### What is expected
Using the data below, find how many lines include the word "other" and report that figure alone.

(Items from a dataset)

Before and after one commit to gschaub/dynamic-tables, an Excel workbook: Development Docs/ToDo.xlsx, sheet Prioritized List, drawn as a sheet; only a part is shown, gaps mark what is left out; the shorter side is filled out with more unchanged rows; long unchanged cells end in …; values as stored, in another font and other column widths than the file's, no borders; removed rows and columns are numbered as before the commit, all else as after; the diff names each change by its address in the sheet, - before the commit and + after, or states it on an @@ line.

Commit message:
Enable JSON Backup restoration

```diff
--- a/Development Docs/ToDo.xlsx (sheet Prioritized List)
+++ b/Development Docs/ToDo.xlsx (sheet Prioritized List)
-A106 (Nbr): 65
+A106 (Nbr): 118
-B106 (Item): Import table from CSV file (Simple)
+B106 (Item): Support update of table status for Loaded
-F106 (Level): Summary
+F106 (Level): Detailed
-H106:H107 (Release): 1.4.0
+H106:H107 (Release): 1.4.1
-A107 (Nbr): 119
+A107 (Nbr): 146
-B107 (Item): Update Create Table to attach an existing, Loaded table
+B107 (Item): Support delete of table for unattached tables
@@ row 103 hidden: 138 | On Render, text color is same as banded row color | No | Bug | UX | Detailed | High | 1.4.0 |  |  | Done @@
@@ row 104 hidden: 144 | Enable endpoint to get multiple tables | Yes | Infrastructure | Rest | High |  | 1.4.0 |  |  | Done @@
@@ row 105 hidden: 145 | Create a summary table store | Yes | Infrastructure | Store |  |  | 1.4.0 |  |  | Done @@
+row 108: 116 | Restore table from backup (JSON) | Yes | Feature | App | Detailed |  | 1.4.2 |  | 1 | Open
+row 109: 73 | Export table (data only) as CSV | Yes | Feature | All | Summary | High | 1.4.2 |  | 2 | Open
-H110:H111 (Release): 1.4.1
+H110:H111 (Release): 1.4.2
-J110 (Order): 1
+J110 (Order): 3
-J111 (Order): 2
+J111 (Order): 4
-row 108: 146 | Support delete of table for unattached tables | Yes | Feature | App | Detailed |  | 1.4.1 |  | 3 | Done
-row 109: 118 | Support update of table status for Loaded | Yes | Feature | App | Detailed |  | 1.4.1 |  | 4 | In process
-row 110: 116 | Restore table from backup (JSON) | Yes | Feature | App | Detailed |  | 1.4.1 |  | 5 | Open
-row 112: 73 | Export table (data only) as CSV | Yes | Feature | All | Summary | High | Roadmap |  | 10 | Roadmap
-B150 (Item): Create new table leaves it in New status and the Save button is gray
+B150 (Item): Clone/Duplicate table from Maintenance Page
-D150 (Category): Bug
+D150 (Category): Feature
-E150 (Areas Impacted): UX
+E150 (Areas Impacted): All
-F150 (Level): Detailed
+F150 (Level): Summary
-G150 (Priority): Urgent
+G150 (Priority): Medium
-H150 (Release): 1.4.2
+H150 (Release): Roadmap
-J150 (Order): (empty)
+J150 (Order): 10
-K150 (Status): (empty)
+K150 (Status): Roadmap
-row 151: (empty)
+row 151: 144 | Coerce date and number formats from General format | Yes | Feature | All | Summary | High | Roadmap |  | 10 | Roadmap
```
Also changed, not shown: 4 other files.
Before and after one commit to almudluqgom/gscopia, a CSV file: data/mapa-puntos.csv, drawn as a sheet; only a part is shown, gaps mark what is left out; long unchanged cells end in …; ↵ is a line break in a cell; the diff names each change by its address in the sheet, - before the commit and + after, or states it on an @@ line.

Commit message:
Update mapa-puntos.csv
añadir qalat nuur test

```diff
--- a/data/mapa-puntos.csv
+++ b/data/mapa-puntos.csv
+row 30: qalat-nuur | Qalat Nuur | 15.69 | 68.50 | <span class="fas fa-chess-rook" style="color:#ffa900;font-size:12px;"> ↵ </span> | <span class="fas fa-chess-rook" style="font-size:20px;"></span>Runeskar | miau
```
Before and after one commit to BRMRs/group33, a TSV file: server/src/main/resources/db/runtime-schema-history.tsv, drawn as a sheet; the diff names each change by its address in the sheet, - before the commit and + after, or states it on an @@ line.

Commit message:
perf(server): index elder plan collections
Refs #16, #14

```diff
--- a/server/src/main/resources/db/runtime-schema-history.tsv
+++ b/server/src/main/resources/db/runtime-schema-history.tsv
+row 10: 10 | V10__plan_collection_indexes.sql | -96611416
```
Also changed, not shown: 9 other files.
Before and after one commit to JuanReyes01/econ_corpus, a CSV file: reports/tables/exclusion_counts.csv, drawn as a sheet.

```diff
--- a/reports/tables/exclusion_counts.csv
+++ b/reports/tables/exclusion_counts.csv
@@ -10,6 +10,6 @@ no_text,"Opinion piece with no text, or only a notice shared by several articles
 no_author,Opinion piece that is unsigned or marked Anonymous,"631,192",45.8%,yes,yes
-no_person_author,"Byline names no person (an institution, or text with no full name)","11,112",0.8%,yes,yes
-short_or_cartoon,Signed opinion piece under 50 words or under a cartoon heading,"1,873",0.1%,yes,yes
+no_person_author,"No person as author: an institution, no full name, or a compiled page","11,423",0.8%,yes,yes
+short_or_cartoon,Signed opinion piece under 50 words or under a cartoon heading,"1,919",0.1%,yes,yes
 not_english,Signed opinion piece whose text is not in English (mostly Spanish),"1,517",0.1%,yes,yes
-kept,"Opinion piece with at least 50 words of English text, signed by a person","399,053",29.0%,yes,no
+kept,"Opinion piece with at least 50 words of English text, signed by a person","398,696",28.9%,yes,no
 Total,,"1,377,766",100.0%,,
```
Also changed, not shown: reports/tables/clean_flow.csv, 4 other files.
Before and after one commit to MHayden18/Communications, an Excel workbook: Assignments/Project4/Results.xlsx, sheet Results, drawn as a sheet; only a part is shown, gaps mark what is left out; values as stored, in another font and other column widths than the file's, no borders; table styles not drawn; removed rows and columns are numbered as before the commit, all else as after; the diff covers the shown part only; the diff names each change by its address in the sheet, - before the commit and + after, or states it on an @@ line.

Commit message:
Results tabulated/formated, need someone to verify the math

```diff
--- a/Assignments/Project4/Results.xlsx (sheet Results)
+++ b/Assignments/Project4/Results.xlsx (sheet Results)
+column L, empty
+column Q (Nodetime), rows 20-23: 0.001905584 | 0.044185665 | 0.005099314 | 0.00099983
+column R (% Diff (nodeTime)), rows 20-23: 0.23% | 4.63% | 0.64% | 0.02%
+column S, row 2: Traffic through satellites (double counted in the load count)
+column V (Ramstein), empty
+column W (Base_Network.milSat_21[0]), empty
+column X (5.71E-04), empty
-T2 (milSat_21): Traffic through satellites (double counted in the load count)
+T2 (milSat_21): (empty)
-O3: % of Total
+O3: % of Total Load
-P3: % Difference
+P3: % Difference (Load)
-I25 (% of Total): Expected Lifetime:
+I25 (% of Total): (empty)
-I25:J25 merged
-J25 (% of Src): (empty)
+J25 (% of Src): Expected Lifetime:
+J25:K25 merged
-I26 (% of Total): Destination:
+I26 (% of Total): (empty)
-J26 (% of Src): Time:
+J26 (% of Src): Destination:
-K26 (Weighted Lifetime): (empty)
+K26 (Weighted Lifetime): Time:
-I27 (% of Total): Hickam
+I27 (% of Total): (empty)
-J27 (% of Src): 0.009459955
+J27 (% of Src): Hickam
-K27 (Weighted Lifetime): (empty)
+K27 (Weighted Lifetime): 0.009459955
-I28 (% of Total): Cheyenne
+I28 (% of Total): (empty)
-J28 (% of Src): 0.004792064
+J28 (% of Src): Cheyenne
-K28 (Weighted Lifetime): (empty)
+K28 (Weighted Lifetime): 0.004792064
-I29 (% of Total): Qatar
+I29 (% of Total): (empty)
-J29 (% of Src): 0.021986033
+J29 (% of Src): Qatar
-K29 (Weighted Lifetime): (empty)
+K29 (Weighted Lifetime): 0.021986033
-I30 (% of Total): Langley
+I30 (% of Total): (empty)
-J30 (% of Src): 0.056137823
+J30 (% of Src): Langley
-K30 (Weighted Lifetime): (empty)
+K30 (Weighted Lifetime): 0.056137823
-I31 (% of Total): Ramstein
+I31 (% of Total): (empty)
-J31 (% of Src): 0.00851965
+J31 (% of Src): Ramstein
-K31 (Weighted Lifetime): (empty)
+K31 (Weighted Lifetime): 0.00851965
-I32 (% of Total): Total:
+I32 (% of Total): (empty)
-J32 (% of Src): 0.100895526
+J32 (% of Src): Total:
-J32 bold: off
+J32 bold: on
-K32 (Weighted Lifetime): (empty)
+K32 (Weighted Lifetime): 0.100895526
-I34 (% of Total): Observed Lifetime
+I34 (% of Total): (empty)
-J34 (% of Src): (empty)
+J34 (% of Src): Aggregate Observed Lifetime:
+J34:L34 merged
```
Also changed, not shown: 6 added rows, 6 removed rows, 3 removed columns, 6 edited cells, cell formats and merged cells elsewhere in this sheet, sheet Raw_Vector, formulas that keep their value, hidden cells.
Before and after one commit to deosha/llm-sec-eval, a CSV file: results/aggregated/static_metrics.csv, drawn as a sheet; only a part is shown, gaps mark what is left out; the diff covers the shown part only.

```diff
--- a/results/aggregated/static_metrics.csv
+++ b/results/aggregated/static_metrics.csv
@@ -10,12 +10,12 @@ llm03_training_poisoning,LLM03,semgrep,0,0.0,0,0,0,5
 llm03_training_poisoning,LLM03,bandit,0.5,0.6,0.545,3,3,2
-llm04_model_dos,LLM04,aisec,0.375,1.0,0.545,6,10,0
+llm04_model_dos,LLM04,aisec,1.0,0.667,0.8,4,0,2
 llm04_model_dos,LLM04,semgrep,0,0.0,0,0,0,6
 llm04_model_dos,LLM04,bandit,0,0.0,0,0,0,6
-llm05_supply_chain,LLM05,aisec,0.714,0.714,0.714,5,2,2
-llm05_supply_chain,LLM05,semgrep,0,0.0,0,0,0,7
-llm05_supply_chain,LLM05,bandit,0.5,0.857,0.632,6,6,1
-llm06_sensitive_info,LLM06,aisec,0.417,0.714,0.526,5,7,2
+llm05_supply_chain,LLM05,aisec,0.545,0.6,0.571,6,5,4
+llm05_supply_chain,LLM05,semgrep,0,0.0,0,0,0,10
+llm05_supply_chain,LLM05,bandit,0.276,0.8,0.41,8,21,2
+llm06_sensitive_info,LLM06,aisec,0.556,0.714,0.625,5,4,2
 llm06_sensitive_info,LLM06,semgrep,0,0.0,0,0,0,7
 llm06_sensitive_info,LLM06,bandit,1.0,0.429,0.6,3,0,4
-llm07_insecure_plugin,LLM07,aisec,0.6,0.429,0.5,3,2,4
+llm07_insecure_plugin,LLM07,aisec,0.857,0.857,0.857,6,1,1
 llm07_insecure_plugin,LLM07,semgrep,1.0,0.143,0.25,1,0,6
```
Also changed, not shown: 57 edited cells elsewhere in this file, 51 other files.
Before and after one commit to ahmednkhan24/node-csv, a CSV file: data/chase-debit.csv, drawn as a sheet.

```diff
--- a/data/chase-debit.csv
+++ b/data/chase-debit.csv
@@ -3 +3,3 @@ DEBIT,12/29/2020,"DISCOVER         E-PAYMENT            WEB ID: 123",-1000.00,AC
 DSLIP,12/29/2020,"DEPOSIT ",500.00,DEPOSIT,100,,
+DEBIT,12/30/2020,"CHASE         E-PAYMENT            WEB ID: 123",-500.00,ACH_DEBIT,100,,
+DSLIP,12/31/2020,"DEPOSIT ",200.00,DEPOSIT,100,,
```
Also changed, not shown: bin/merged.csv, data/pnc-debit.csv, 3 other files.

### Solution to this problem
7